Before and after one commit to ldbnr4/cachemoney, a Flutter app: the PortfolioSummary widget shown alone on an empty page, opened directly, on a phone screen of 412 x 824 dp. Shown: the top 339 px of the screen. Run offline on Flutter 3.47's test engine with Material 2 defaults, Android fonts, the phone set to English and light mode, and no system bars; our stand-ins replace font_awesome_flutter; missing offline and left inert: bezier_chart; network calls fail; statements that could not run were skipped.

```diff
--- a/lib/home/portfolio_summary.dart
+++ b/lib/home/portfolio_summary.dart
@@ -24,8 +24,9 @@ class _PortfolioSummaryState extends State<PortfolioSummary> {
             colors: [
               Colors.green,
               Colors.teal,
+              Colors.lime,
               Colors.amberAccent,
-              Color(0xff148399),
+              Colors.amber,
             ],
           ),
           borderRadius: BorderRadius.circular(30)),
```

##############################

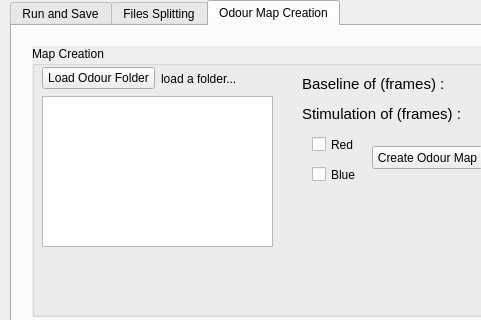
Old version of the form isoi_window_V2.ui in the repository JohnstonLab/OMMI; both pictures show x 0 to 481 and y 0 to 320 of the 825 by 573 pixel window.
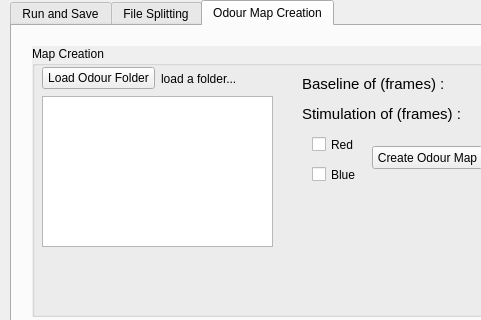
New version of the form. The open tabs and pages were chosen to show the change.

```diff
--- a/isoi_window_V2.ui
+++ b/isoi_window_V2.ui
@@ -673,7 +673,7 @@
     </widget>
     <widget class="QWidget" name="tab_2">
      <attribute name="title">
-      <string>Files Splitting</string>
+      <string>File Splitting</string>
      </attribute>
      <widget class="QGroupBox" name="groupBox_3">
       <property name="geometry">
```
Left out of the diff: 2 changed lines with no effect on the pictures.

##############################

**Task to complete**
The sole response should be the count of lines in the material holding the string "Splitting".

**Your solution**
2